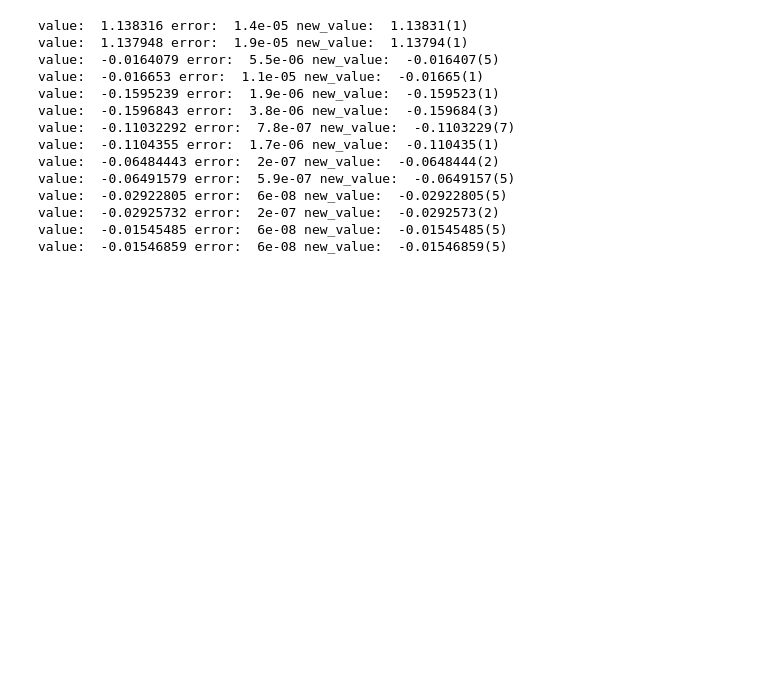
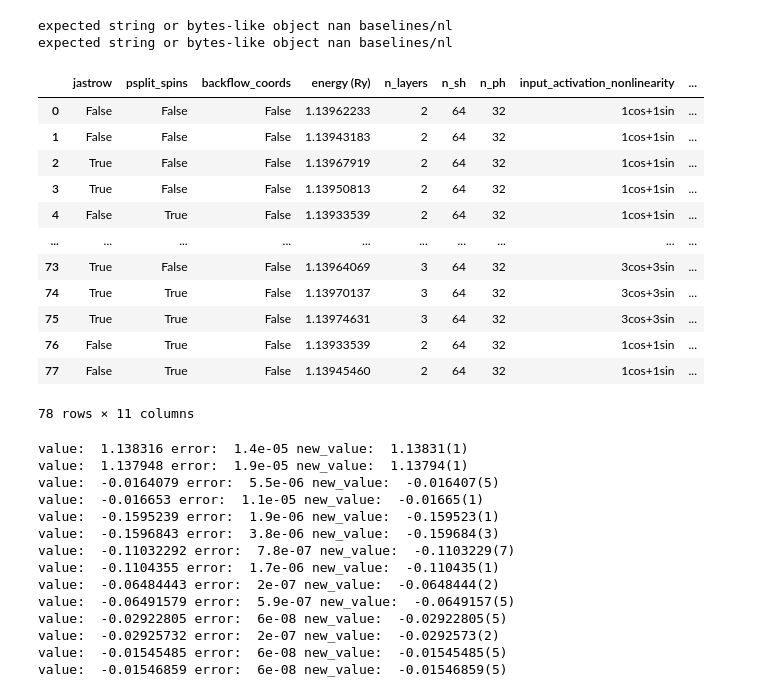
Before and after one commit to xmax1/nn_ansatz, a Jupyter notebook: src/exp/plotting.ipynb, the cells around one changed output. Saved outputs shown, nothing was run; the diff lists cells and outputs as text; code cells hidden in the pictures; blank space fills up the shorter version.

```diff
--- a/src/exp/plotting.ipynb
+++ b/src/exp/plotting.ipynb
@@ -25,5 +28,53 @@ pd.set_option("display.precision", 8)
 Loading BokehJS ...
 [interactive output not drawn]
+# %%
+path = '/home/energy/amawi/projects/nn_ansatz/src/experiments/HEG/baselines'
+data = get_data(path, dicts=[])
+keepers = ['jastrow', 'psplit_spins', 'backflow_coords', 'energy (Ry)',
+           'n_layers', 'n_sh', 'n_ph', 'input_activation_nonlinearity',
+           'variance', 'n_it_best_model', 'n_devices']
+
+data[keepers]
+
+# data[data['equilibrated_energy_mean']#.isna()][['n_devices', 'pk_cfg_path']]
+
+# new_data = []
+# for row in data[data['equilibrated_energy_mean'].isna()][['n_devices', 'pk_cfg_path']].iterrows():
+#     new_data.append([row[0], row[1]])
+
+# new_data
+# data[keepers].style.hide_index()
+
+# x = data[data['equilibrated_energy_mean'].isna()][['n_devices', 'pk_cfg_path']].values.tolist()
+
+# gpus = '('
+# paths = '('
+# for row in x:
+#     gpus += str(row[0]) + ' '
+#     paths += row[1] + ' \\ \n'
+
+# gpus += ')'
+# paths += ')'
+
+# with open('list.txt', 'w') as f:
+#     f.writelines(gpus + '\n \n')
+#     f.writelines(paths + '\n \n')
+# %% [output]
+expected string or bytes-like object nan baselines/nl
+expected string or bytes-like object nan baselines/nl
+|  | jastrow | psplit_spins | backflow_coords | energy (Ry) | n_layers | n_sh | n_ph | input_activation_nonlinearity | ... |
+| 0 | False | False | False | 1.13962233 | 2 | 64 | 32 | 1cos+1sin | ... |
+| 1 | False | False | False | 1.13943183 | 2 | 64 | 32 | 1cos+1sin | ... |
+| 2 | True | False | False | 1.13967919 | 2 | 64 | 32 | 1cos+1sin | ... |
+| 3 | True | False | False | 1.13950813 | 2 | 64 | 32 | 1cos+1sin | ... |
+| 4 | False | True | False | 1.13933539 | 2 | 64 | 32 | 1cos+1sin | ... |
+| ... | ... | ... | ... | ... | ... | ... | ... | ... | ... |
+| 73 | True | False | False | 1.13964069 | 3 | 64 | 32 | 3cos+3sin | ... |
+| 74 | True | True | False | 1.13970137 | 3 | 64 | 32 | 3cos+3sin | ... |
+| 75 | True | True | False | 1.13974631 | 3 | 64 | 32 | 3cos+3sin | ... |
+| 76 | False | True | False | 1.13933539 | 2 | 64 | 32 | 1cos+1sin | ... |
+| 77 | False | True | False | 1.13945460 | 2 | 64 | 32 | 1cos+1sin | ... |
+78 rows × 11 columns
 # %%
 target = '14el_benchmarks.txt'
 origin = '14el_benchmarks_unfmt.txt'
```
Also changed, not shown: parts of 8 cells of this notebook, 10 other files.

==========

_WHAT TO PRODUCE_:
Pick out and copy the lines of the entries that hold the string "paths".

_RESULT OF THIS EXERCISE_:
+# paths = '('
+#     paths += row[1] + ' \\ \n'
+# paths += ')'
+#     f.writelines(paths + '\n \n')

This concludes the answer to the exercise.